Rows of rooftop solar panels
The solar installation is spread across multiple rooftops at the Westmont Distribution Center near the Port of LA.
Photos by Elijah Chiland

Editor's Note: This post was originally published in June, 2017 and has been updated with the most recent information.

Los Angeles—where the sun shines three out of every four days per year—is now home to one of the largest rooftop solar installations ever constructed.

On Monday, Mayor Eric Garcetti toured the recently completed Westmont Solar Rooftop project in San Pedro, a 2 million-square-foot arrangement of solar panels that is expected to generate up to 16.4 megawatts of power for the Los Angeles Department of Water and Power—enough to supply around 5,000 homes.

The installation was developed by solar energy installation firm PermaCity as part of the DWP’s Feed-in Tariff program, which allows property owners to sell energy gathered from rooftop solar installations directly to the power company.

The program was developed as a strategy to help DWP meet a state mandate requiring electricity providers to source at least one-third of their power from renewable sources by 2020.

Rows of solar panels

The San Pedro installation is the largest of 41 FiT projects completed thus far, eclipsing a 5.1-megawatt project installed in 2015 at the Forever 21 headquarters in Lincoln Heights. Another large project is under construction now at a U.S. Postal Service processing center in South LA. When complete, it’s expected to generate about 11 megawatts of power, with 10 being sold to DWP and the remainder being used to power the facility itself.

Garcetti had high praise for the Westmont rooftop project Monday, pointing to an estimate that it would create 500 local jobs.

Solar panels with Vincent Thomas bridge in background

The solar installation is spread across multiple rooftops at the Westmont Distribution Center, close to the 110 Freeway.
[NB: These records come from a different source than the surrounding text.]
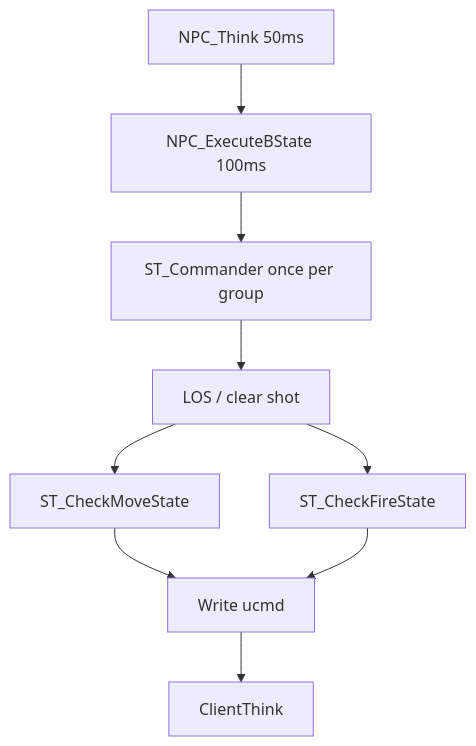
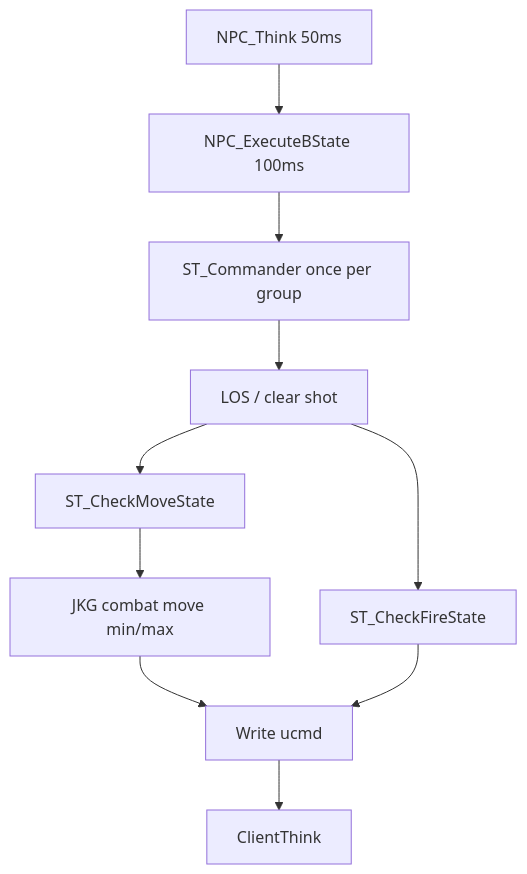
The first of 2 diagrams in docs/jk2-npc-ai-architecture.md (joshuahelm088/JediKnight-Gunplay), drawn with Mermaid before and after one commit. The commit also changed other lines of this file and 3 other files, not shown here.

````diff
--- a/docs/jk2-npc-ai-architecture.md
+++ b/docs/jk2-npc-ai-architecture.md
@@ -15,20 +15,21 @@
 ```mermaid
 flowchart TD
     think[NPC_Think 50ms]
     bstate[NPC_ExecuteBState 100ms]
     cmd[ST_Commander once per group]
     perceive[LOS / clear shot]
     move[ST_CheckMoveState]
     fire[ST_CheckFireState]
     ucmd[Write ucmd]
     client[ClientThink]
 
     think --> bstate
     bstate --> cmd
     cmd --> perceive
     perceive --> move
     perceive --> fire
-    move --> ucmd
+    move --> jkg[JKG combat move min/max]
+    jkg --> ucmd
     fire --> ucmd
     ucmd --> client
 ```
````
All told, the project includes over 50,000 photovoltaic panels capable of producing 565 million killowatt hours over the next 20 years.

The panels have a bifacial design, which means that they can collect reflected light from the surface of the roof in addition to direct sunlight. This should allow them to gather about 45 percent more power than a traditional solar panel. DWP claims the project will be the most powerful rooftop installation in the nation.

In terms of environmental impact, PermaCity estimates that the carbon emissions savings generated by the project will be equivalent to removing 6,000 cars from local streets.

Correction: A previous version of this story incorrectly stated that the project would be the largest of its kind in the nation. In fact, the rooftop installation at Apple’s campus in Cupertino is slightly larger. We apologize for the error.